Features of Bolivian Red howler monkey
The Adult Bolivian Red howler monkey has a well-built body that is capable of attaining a maximum body length, ranging from 1 1/2 feet (45 cm) to 2 1/2 feet (76 cm), with a body weight between 10 pounds and 14 pounds (4.5 kg to 6.3kg). The Bolivian Red howler monkey have a prehensile tail that facilitates them to grab the branches of trees or even move back and forth from them. The Bolivian Red howler monkey boast red-colored, soft fur all over their body, except for the underside of their tail and their face. Their legs and arms are long, and they have very strong and agile hands. Generally, male Bolivian Red howler monkey are bigger than the female ones.
The molar teeth of Bolivian Red Howler Monkey varieties are particularly personalized for their gnawing leaves all the way through shearing. The Bolivian Red howler monkey range all through the northwestern parts of South America, including Brazil, Bolivia, and Colombia. They prefer to live in the canopy of tropical forests and tropical deciduous woodlands, and the Bolivian Red howler monkey particularly prefer to live in Cecropia and teak trees.
Diet of Bolivian Red howler monkey
The Bolivian Red Howler Monkey is a bulky leaf-eater among other monkey varieties in their family. Mostly, the Bolivian Red howler monkey also feed on leaves, seeds, flowers, nuts and fruit.
Behavior of Bolivian Red howler monkey
The Bolivian Red Howler Monkey varieties are big-size monkey that lives in troops of one among three male monkeys and 2 to 7 female monkeys with varying population of juveniles. Males residing in bachelor troops try to gain control of a female collection frequently by wrestling with the lead male monkey. Male Bolivian Red howler monkey wake up the woodland early in the morning by way of their noisy howls that can be heeded to a distance of two miles away. The Bolivian Red howler monkey usually howl again during night time, earlier than they go to nap, and the calls are responded by male monkeys from other groups, to allow them to know their place so that their territories do not overlie.
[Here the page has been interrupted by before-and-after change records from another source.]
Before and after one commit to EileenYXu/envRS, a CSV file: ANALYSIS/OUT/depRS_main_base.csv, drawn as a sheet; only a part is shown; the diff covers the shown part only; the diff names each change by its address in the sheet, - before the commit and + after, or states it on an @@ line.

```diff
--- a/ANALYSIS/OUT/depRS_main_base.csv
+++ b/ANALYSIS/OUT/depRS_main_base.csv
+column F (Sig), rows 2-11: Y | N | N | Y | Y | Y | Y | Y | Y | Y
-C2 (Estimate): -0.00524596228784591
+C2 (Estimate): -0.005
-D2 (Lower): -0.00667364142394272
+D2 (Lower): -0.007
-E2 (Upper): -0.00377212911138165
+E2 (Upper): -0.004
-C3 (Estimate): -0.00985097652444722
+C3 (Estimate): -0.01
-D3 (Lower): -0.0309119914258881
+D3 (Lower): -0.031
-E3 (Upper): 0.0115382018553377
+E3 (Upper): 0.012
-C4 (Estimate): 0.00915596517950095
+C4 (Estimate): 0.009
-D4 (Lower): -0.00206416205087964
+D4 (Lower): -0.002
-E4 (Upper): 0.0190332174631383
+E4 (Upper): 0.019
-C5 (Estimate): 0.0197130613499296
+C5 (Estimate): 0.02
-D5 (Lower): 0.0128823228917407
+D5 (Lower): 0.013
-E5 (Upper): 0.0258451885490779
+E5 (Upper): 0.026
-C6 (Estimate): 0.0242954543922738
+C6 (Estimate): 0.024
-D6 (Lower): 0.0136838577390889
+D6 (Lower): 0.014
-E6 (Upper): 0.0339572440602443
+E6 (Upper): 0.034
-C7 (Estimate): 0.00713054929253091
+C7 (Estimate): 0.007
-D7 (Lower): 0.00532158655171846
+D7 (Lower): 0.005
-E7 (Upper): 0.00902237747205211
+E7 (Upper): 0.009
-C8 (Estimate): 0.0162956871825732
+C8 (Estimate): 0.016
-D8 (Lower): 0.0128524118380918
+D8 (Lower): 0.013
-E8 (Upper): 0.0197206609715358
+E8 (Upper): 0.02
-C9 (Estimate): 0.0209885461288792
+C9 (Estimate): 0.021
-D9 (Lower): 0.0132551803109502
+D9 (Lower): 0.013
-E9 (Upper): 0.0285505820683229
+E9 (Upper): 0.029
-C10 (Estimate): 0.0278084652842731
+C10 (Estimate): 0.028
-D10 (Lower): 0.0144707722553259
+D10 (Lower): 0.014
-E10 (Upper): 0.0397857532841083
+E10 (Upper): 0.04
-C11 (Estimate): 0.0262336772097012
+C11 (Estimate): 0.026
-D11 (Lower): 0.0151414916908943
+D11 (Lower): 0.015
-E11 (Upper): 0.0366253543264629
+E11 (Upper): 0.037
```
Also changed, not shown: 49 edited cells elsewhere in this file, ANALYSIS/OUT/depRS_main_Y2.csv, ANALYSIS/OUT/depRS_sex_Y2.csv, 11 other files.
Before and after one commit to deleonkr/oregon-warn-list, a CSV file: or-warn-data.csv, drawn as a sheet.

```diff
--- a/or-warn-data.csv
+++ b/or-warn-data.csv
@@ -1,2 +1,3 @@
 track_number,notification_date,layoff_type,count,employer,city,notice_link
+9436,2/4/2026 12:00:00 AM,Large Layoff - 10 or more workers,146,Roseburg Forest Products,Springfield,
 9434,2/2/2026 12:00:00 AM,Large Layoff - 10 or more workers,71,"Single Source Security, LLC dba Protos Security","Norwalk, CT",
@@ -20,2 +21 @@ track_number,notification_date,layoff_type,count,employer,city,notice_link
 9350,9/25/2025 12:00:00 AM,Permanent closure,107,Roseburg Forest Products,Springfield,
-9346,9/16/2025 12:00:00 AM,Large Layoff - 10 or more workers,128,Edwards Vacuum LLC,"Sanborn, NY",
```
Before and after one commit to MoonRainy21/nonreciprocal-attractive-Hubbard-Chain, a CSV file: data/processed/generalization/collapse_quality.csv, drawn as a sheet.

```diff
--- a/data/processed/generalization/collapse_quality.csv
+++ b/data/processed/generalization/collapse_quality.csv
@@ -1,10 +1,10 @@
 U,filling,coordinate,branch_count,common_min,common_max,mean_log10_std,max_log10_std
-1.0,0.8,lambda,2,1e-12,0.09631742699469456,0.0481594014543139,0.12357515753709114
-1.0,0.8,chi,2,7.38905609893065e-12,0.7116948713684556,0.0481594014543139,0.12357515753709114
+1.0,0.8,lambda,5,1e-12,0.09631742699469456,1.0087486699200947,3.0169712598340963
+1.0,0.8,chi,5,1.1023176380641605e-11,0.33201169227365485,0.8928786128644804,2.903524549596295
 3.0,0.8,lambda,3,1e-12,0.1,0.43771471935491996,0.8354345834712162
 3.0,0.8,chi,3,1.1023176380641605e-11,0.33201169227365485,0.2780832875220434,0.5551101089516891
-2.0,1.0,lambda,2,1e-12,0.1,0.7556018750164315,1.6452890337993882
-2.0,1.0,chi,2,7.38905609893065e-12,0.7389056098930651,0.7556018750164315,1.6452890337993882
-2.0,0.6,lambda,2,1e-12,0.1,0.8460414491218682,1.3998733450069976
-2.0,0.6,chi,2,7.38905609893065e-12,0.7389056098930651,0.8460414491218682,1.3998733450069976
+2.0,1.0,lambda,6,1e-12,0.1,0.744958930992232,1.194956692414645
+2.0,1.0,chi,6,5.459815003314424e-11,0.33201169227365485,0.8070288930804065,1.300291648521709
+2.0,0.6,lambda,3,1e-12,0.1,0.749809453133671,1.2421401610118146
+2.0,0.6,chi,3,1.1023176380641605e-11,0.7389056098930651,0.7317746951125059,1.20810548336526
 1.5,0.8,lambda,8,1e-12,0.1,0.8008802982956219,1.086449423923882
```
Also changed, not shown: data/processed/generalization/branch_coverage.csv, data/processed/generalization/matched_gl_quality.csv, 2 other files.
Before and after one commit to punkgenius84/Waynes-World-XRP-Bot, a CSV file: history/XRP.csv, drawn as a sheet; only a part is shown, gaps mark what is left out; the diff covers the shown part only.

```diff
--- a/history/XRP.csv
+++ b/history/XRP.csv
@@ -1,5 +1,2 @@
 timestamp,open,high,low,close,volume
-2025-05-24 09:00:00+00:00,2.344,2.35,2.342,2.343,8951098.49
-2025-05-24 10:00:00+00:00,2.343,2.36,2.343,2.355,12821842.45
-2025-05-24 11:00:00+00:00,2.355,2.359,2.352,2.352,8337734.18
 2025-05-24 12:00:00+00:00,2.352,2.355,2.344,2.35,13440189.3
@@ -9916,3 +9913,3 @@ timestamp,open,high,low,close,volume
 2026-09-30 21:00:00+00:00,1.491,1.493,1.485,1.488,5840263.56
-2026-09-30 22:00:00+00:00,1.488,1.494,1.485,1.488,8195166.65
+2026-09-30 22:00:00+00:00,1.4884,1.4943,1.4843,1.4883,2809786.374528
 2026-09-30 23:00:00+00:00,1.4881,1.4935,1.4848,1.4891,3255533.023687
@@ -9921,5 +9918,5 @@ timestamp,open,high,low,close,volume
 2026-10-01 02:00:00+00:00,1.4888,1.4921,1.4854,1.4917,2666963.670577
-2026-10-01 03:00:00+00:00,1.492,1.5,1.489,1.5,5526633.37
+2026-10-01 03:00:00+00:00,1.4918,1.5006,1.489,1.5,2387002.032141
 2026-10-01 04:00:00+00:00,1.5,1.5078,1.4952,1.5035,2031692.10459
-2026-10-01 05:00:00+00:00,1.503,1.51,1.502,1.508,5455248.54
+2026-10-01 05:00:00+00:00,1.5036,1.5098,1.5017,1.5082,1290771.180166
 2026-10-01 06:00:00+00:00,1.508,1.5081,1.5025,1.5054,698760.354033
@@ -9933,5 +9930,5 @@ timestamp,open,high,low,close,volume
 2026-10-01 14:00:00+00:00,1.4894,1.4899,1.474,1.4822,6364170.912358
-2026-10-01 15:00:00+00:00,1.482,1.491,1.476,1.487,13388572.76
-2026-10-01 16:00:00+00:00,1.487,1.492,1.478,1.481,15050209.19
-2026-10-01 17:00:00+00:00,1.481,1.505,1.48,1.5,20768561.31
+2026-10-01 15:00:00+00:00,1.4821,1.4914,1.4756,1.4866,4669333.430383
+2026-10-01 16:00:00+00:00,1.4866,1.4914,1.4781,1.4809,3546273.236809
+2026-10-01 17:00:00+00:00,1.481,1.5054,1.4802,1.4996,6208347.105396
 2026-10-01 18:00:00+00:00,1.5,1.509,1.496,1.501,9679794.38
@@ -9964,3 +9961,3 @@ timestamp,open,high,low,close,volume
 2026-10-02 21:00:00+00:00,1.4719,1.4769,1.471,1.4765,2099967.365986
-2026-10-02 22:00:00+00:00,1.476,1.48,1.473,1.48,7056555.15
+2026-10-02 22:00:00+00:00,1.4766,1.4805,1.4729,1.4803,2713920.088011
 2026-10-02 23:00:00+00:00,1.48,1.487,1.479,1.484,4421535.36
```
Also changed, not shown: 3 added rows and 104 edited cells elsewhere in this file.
The Bolivian Red Howler Monkey does not prefer the rainy season and it will howl in objection to rainstorms as it sits over the tree branches. Usually, the Bolivian Red howler monkey stay high up in trees where they can locate the most leaves. They are naughty animals who prefer to sit in trees and harass jaguars by throwing branches and sticks down at them. While invading, male Bolivian Red howler monkey enter and take over a group of female monkeys from the existing males, the new male monkeys kill all the existing juvenile monkeys and after that mate with the female monkey, to create their individual brood. The female Bolivian Red howler monkey will try to defend their babies, but being smaller, they are seldom successful in protecting them.
Reproduction of Bolivian Red howler monkey
The female Bolivian Red Howler Monkey attains the sexual maturity when they attain the age of 5 years, whereas the male monkey attains the sexual maturity when they attain the age of 7 years. Mating in the Bolivian Red howler monkey takes place all through the year. After a gestation period of six months, females offer birth to only one infant, but twins are very uncommon. Even though newborns are dependent, they use to born with fur and are quickly competent to hang onto the belly of their mother.
The maximum lifespan of the Bolivian Red Howler Monkey is 20 years.